I was previously a constitutional law and civil rights litigator and am now a journalist. I am the author of three New York Times bestselling books -- "How Would a Patriot Act" (a critique of Bush executive power theories), "Tragic Legacy" (documenting the Bush legacy), and With Liberty and Justice for Some (critiquing America's two-tiered justice system and the collapse of the rule of law for its political and financial elites). My fifth book - No Place to Hide: Edward Snowden, the NSA and the US Surveillance State - will be released on April 29, 2014 by Holt/Metropolitan.

Thursday, December 01, 2005

The Simmering Neocon Rebellion against Bush

There is an emerging conflict between the political interests of George Bush and the Republican Party, on the one hand, and the pro-war neoconservatives on the other. Bush and the Republicans need to find a way out of Iraq and to effectuate a military pull-back before public opinion turns against them irreversibly (and in time for the November, 2006 elections), while the neocons still harbor dreams of a U.S.-led Greater Middle Eastern conflict, for which Iraq is but a beginning step. Iran, Syria, Saudi Arabia and a whole host of other targets remain for us to squash. For them, this is no time to be thinking about how to reduce our Middle Eastern militarism. Really, for them, there is never a good time for that.

Bush keeps delivering some hawk-ish sounding speeches which are keeping the neocon rebellion simmering at a low heat. But as it becomes more and more apparent that the Administration cannot sustain -- either politically or militarily -- prolonged military conflict in Iraq, and certainly not beyond Iraq, this conflict will explode.

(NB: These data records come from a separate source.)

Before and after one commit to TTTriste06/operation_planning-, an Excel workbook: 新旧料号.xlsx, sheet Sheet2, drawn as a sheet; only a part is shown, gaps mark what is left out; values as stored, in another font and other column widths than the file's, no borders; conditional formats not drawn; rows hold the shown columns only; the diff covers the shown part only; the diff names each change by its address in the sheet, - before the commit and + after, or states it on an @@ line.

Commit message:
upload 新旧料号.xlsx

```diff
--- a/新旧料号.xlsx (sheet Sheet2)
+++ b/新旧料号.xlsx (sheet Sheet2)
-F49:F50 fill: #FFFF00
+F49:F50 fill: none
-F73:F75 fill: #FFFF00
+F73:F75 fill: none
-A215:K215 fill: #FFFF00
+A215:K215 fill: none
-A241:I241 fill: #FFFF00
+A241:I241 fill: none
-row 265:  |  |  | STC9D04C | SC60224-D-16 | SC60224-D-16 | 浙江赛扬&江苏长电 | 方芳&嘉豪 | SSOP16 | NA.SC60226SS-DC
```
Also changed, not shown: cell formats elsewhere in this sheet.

The National Review's volatile Michael Leeden is always a little bit out in front of the neocon curve, so it’s always useful to check in and see which weak-willed, war-averse Neville Chamberlain he is railing against for the week. For Ledeen, war can never come fast enough and there is no such thing as excessive aggression in our foreign policy, especially in the Middle East. Thus, one would expect him to be sitting on a pile of ready-to-explode rage as a result of all of this pansy talk of troop withdraw and Iraqi conferences that we've been hearing so much about.

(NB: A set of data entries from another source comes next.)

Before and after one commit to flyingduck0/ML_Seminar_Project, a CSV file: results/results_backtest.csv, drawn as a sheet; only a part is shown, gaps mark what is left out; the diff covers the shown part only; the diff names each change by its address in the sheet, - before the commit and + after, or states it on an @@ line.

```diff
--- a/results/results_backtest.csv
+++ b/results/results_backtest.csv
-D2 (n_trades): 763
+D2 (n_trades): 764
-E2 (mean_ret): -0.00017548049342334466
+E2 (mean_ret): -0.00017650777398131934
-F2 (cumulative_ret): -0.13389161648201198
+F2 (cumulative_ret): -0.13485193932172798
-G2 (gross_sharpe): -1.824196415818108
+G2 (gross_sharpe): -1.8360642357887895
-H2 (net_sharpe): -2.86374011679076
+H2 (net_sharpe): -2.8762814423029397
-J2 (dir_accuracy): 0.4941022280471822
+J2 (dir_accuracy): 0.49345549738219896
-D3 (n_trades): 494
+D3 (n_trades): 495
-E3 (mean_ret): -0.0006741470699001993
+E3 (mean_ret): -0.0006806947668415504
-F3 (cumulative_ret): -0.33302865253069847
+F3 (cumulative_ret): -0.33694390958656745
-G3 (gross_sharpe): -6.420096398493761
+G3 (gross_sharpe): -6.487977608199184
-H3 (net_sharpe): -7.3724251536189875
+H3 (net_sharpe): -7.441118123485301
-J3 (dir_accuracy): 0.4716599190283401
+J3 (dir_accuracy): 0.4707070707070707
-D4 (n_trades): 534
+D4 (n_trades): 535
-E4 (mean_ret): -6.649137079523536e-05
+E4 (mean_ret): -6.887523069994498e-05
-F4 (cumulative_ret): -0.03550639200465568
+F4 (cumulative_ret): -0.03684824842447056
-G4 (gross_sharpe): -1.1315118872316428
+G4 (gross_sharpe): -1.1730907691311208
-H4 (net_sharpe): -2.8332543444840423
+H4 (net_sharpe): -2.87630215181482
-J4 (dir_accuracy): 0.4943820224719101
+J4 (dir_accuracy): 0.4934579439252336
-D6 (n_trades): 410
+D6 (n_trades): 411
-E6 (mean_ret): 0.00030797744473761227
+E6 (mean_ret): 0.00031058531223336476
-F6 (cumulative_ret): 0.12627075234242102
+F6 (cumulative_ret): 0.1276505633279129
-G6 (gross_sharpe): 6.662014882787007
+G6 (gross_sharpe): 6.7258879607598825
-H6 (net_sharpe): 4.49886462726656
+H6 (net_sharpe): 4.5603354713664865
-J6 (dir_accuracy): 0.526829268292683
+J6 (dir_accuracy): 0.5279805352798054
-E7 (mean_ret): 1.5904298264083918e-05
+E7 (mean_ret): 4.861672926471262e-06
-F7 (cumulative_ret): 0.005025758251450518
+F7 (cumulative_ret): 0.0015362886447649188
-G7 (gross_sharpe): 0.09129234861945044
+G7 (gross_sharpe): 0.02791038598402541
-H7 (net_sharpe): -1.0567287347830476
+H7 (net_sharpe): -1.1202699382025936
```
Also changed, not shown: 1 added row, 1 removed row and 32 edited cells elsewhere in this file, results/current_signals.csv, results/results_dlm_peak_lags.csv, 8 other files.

And, indeed, Ledeen -- foreshadowing an imminent neocon rebellion -- is just besides himself. The greatest thing a man can aspire to in the eyes of our war-waging neocon friends is to exhibit the courage and internal fortitude of Winston Churchill, the Neocon Patron Saint of War-Waging Resolve. Conversely, the greatest insult a man can suffer in the Neocon universe is to be accused of lacking Churchillian fortitude. Every political figure is either the grand, great Churchill or the meek, fearful Neville Chamberlain, and every political question can be reduced to whether one would give up Czechoslovakia to the Nazis or wage vicious war.

Writing in National Review today, Michael Ledeen spends an entire column excoriating Bush for his irresolute weakness in dealing with the Iraqi Sunnis and Iranian Shiites. For Ledeen, these are our enemies and nothing less than waging full-scale war on them will fulfill the Churchillian ideal. Ledeen’s column is revealingly entitled “Preemptive Surrender," and he’s not talking about Michael Moore or even Jack Murtha. The surrender monkey here is George Bush. It seems that the Bush Administration is reprehensibly considering non-war strategies for dealing with these problems, and Ledeen will have none of it. The numerous (really, countless) Middle Eastern enemies of Israel America must be put in their place or destroyed, not negotiated with.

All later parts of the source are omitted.